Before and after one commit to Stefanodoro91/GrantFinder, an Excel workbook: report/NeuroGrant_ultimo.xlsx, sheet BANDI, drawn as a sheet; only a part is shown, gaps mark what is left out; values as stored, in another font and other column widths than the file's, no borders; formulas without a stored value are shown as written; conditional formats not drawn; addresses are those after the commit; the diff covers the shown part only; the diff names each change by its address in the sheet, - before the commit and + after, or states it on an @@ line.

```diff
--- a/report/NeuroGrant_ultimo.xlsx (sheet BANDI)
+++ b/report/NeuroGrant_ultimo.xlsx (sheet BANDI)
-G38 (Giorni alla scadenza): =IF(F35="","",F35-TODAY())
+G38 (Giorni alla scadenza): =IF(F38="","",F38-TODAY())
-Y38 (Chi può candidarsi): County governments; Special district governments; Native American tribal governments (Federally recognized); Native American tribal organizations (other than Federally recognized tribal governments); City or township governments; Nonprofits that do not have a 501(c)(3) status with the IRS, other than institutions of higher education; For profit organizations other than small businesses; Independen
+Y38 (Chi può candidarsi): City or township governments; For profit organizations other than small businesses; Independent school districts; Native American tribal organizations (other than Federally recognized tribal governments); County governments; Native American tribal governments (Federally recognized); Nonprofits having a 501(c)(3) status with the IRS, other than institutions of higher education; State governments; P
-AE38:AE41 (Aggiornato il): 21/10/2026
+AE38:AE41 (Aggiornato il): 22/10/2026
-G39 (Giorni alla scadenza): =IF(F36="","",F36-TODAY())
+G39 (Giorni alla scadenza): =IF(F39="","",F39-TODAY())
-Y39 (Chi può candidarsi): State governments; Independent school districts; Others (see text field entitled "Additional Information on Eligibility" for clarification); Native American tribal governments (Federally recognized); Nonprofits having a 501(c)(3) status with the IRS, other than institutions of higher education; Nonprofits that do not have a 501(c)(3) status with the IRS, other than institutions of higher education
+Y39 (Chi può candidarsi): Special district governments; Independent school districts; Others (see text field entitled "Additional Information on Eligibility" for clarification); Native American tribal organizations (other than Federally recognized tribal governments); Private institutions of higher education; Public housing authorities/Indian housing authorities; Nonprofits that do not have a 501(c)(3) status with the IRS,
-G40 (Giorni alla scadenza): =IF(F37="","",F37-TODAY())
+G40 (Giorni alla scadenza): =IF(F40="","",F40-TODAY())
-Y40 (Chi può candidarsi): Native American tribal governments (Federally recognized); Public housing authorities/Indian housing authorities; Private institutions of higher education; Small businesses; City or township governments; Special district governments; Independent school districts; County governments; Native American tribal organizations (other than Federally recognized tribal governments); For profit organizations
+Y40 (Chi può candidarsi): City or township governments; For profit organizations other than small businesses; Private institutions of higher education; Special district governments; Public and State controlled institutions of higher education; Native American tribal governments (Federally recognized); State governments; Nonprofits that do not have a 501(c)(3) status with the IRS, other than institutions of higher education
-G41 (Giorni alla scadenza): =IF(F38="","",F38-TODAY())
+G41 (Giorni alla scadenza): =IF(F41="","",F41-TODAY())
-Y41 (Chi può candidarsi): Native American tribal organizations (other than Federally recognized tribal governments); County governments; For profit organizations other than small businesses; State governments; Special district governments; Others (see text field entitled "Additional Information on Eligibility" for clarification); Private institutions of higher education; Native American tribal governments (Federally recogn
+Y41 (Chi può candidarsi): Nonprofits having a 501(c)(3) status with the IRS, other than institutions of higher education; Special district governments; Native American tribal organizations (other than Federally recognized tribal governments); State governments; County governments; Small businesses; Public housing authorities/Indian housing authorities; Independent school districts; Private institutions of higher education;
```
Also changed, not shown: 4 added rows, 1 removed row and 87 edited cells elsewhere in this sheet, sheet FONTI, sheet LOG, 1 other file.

□ □ □ □ □

#### Task brief
The string "Aggiornato" shows up in some lines of the listing. Copy each such line.

#### Written reply
-AE38:AE41 (Aggiornato il): 21/10/2026
+AE38:AE41 (Aggiornato il): 22/10/2026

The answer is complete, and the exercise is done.